Tuesday, April 15, 2014

New online resource: The Audio Arts archive

In 1972, artist William Furlong conceived and created the sound art magazine Audio Arts as a cassette-based audio magazine. The magazine ran for 33 years and had 24 volumes in total, each of four issues, alongside more than 60 supplements.

Audio Arts focused on documenting contemporary artists' work by recording their voices, usually done in close proximity to their work. It developed over time to include interviews with artists and curators, artists commenting on their work, documentation of major art events, collaborations between artists, sound performances and other sound works. Total contributions feature more than 900 individual artists including Joseph Beuys, Ian Breakwell, Tracey Emin and Andy Warhol.
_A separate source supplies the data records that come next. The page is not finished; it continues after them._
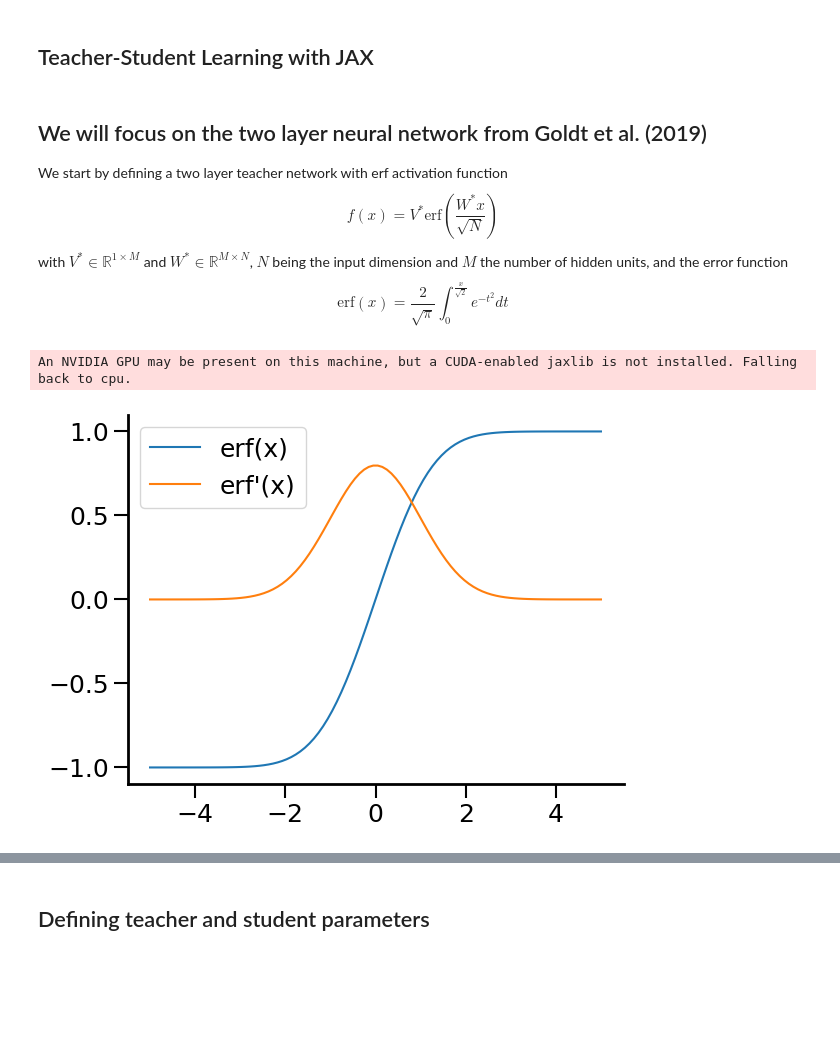
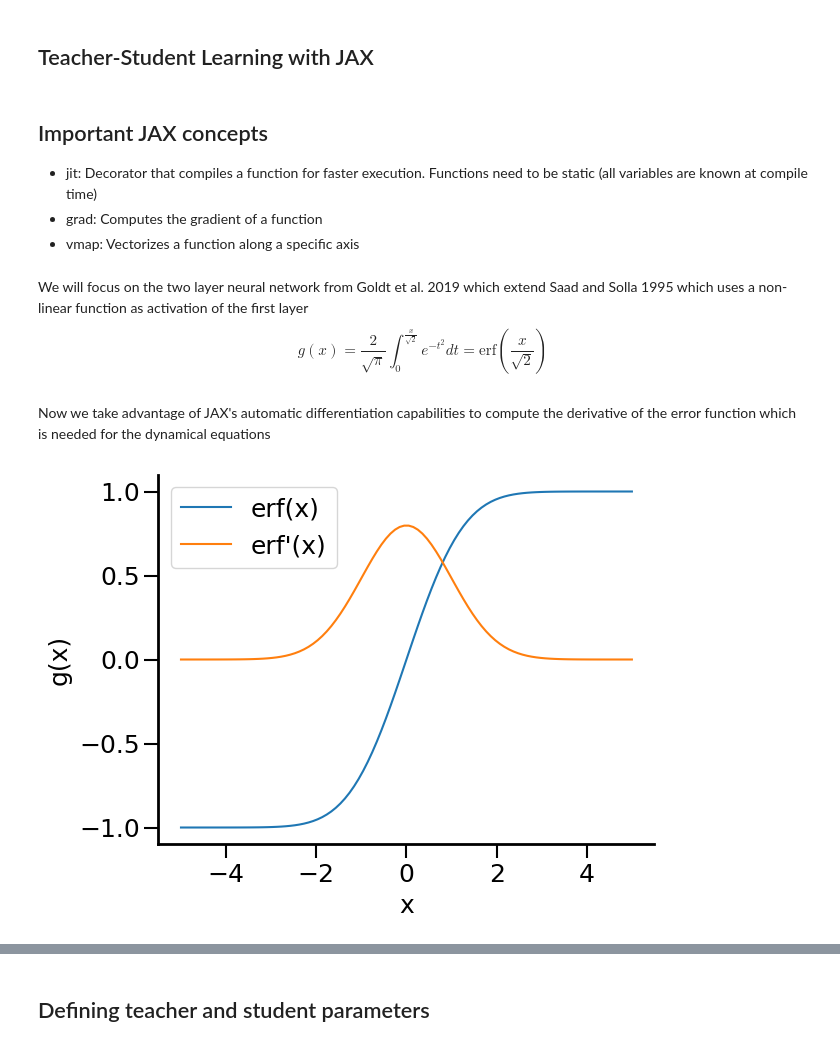
Before and after one commit to rodrigcd/saxe_lab_tutorial_2024, a Jupyter notebook: full_tutorial.ipynb, the cells around one changed output, grey strips where cells are left out. Drawn from its saved outputs; the diff is of its cells as text; code cells hidden in the pictures; blank space fills up the shorter version.

```diff
--- a/full_tutorial.ipynb
+++ b/full_tutorial.ipynb
@@ -11,11 +11,14 @@ from tqdm import tqdm
 load_plot_config()
 np.random.seed(0)
+# %% [markdown]
+## Important JAX concepts
+- jit: Decorator that compiles a function for faster execution. Functions need to be static (all variables are known at compile time)
+- grad: Computes the gradient of a function
+- vmap: Vectorizes a function along a specific axis
 # %% [markdown]
-## We will focus on the two layer neural network from Goldt et al. (2019)
-We start by defining a two layer teacher network with erf activation function
-$$ f(x) = V^{*} \text{erf}\left(\frac{W^{*} x}{\sqrt{N}}\right) $$
-
-with $V^{*}\in \mathbb{R}^{1 \times M}$ and $W^{*}\in \mathbb{R}^{M\times N}$, $N$ being the input dimension and $M$ the number of hidden units, and the error function $$\text{erf}(x) = \frac{2}{\sqrt{\pi}}\int_{0}^{\frac{x}{\sqrt{2}}}e^{-t^{2}}dt$$
+We will focus on the two layer neural network from Goldt et al. 2019 which extend Saad and Solla 1995
+which uses a non-linear function as activation of the first layer
+$$g(x) = \frac{2}{\sqrt{\pi}}\int_{0}^{\frac{x}{\sqrt{2}}}e^{-t^{2}}dt = \text{erf}\left(\frac{x}{\sqrt{2}}\right)$$
 # %%
 @jit
 def error_function(x):
@@ -27,9 +26,15 @@ def error_function_derivative(x):
+# %% [markdown]
+Now we take advantage of JAX's automatic differentiation capabilities to compute the derivative of the error function which is needed for the dynamical equations
+# %%
+error_function_derivative = grad(error_function)
+vmap_error_function_derivative = vmap(error_function_derivative, in_axes=0)
 # %%
 x = jnp.linspace(-5, 5, 100)
 plt.plot(x, error_function(x), label='erf(x)')
-plt.plot(x, error_function_derivative(x), label='erf\'(x)')
+plt.plot(x, vmap_error_function_derivative(x), label='erf\'(x)')
+plt.xlabel('x')
+plt.ylabel('g(x)')
 plt.legend()
 plt.show()
 # %% [output]
-An NVIDIA GPU may be present on this machine, but a CUDA-enabled jaxlib is not installed. Falling back to cpu.
-[figure, old version]
+[figure, new version]
```
Also changed, not shown: parts of 22 cells of this notebook, 2 other files.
The GSA Library used to subscribe to Audio Arts and held the tapes as part of its collection until the medium of the audio cassette became obsolete and was no longer accessible to the library's patrons. We're happy therefore to announce that Tate have now acquired and digitised the entire archive of Audio Arts, making it available to everyone online.
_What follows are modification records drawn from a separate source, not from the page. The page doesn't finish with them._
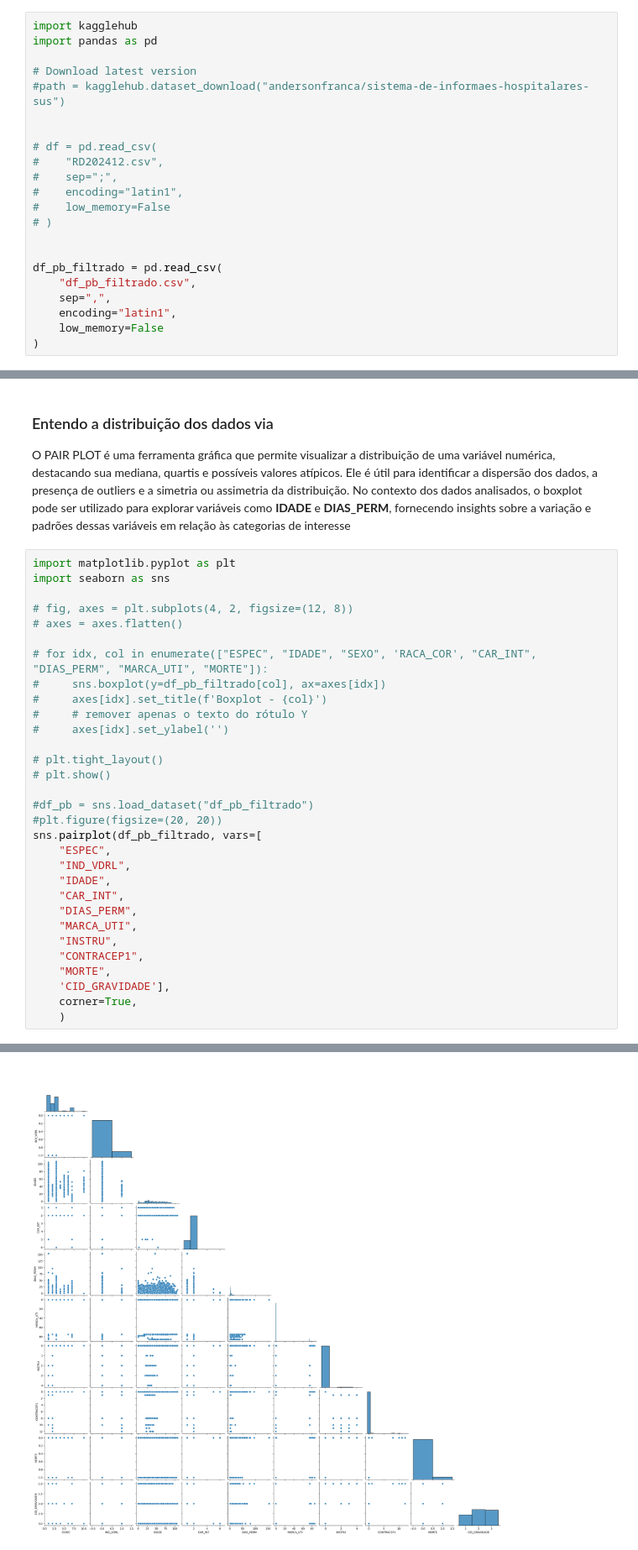
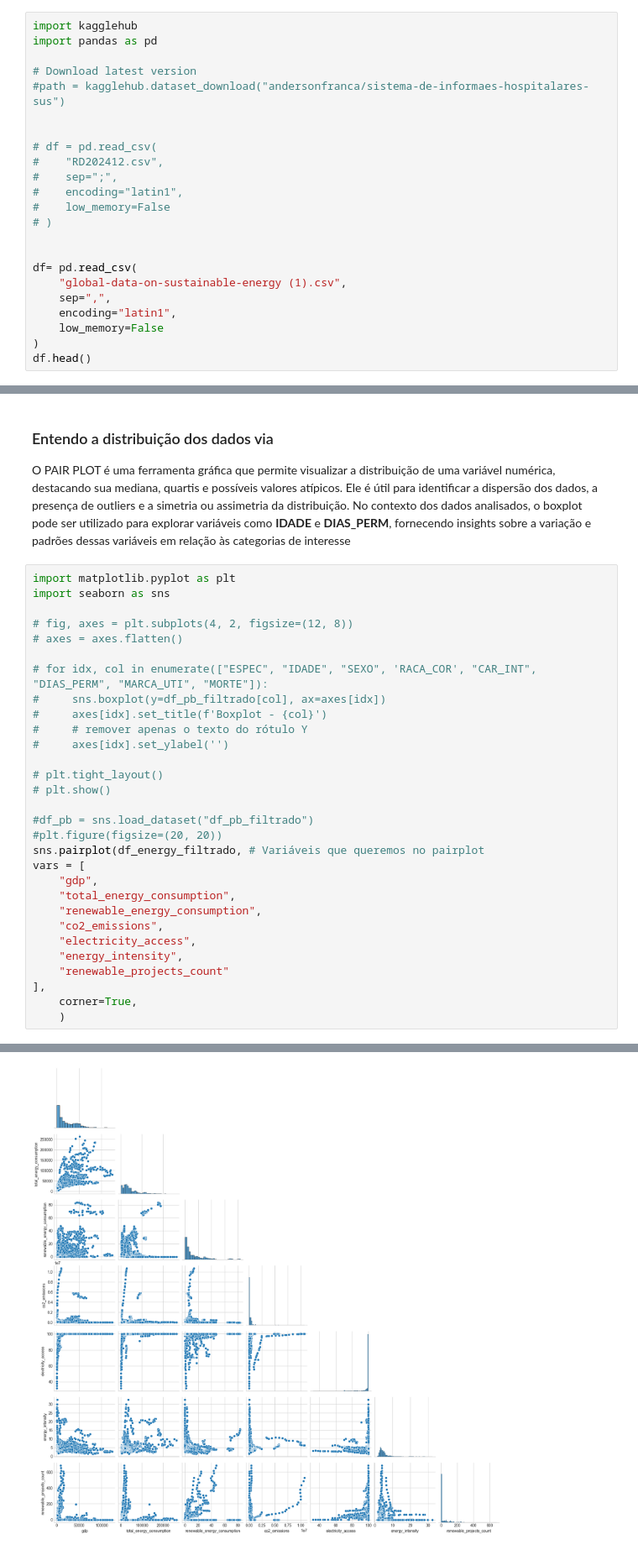
Before and after one commit to Fabiano01EST/generalized-linear-models-python, a Jupyter notebook: GLM.ipynb, the cells around one changed output, grey strips where cells are left out. Shown at 84% size. Drawn from its saved outputs; the diff is of its cells as text.

```diff
--- a/GLM.ipynb
+++ b/GLM.ipynb
@@ -34,9 +32,10 @@ import pandas as pd
 # )
 
 
-df_pb_filtrado = pd.read_csv(
-    "df_pb_filtrado.csv",
+df= pd.read_csv(
+    "global-data-on-sustainable-energy (1).csv",
     sep=",",
     encoding="latin1",
     low_memory=False
 )
+df.head()
@@ -241,34 +196,33 @@ O PAIR PLOT é uma ferramenta gráfica que permite visualizar a distribuição d
 # %%
 import matplotlib.pyplot as plt
 import seaborn as sns
 
 # fig, axes = plt.subplots(4, 2, figsize=(12, 8))
 # axes = axes.flatten()
 
 # for idx, col in enumerate(["ESPEC", "IDADE", "SEXO", 'RACA_COR', "CAR_INT", "DIAS_PERM", "MARCA_UTI", "MORTE"]):
 #     sns.boxplot(y=df_pb_filtrado[col], ax=axes[idx])
 #     axes[idx].set_title(f'Boxplot - {col}')
 #     # remover apenas o texto do rótulo Y
 #     axes[idx].set_ylabel('')
 
 # plt.tight_layout()
 # plt.show()
 
 #df_pb = sns.load_dataset("df_pb_filtrado")
 #plt.figure(figsize=(20, 20))
-sns.pairplot(df_pb_filtrado, vars=[
-    "ESPEC",
-    "IND_VDRL",
-    "IDADE",
-    "CAR_INT",
-    "DIAS_PERM",
-    "MARCA_UTI",
-    "INSTRU",
-    "CONTRACEP1",
-    "MORTE",
-    'CID_GRAVIDADE'],
+sns.pairplot(df_energy_filtrado, # Variáveis que queremos no pairplot
+vars = [
+    "gdp",
+    "total_energy_consumption",
+    "renewable_energy_consumption",
+    "co2_emissions",
+    "electricity_access",
+    "energy_intensity",
+    "renewable_projects_count"
+],
     corner=True,
     )
 # %% [output]
 <seaborn.axisgrid.PairGrid at 0x...>
-[figure, old version]
+[figure, new version]
```
Also changed, not shown: parts of 20 cells of this notebook, 3 other files.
You can access the entire Audio Arts archive here and watch this video of William Furlong to find out more about his reasons for starting the magazine and how it was produced.